→ WORK TO COMPLETE
Copy nothing but the lines below running from the line containing "-- Ultra fast" through the line containing "-HOMP was originally", both end lines included.

→ MATERIAL TO PROCESS
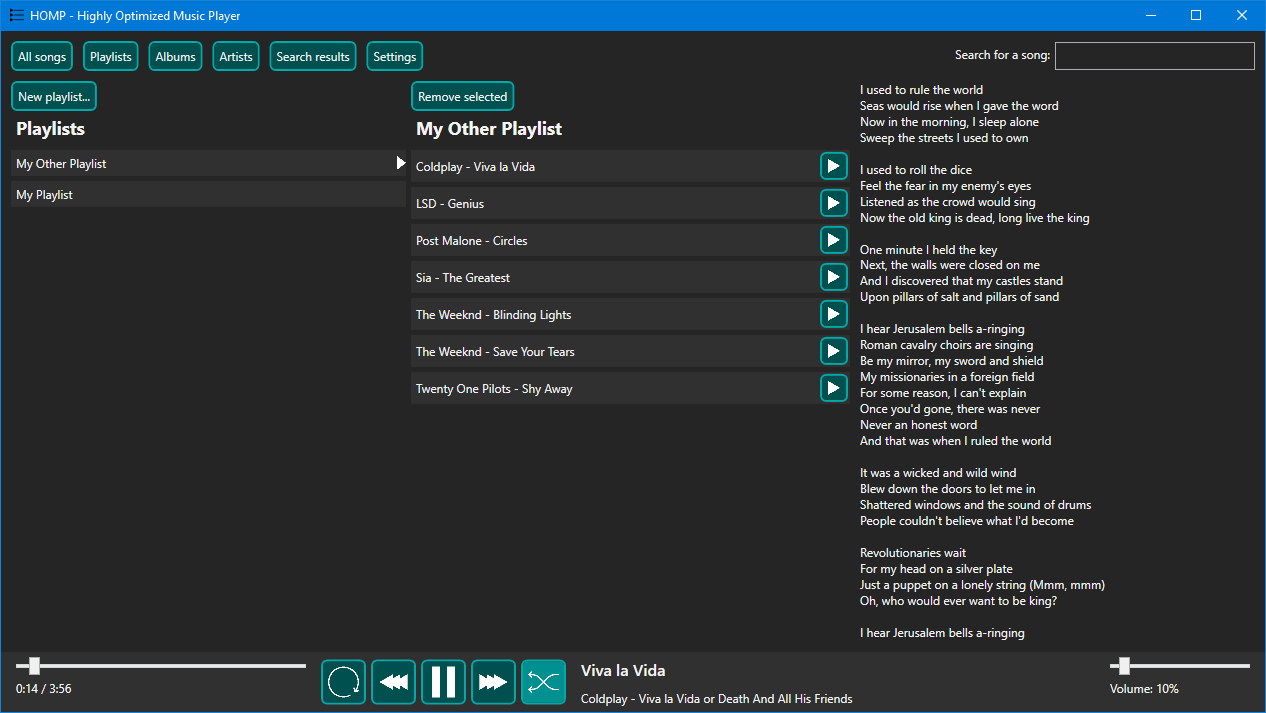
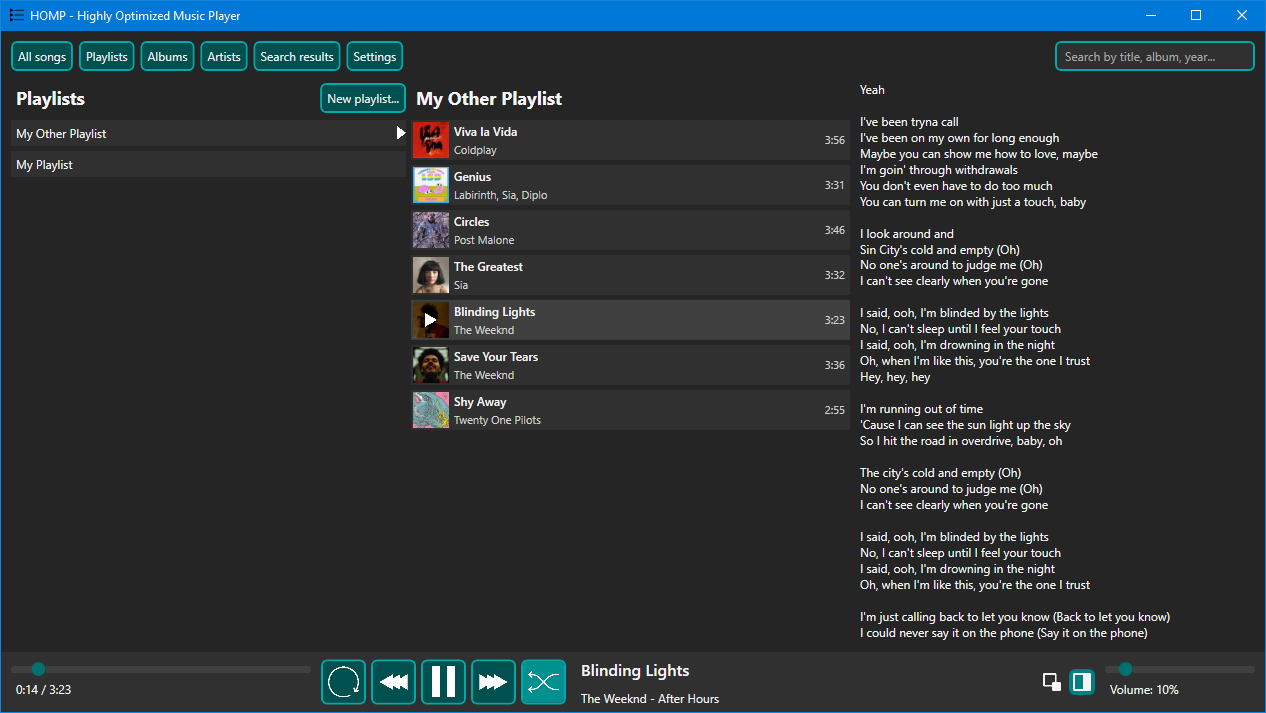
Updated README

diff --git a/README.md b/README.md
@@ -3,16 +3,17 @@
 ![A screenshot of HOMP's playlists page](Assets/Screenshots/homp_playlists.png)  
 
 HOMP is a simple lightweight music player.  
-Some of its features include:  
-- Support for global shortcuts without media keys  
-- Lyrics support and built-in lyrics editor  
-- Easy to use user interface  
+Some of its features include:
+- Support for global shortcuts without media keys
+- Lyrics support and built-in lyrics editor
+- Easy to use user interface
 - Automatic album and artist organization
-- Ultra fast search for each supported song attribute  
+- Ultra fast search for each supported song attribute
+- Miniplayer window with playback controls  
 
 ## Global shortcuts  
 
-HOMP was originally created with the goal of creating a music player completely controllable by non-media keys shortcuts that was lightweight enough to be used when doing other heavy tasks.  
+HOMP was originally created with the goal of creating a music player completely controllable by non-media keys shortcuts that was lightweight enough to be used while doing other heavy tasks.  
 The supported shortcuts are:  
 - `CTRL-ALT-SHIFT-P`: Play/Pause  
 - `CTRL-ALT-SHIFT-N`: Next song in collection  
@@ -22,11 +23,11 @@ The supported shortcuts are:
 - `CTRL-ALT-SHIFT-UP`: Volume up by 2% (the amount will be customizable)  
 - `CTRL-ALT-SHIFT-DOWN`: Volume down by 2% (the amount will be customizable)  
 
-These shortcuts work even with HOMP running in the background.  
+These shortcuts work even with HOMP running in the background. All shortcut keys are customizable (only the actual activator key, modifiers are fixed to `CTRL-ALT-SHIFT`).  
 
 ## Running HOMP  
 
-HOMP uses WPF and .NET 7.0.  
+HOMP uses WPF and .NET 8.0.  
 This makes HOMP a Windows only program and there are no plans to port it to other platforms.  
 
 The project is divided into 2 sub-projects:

→ RESULT
-- Ultra fast search for each supported song attribute  
+- Ultra fast search for each supported song attribute
+- Miniplayer window with playback controls  
 
 ## Global shortcuts  
 
-HOMP was originally created with the goal of creating a music player completely controllable by non-media keys shortcuts that was lightweight enough to be used when doing other heavy tasks.  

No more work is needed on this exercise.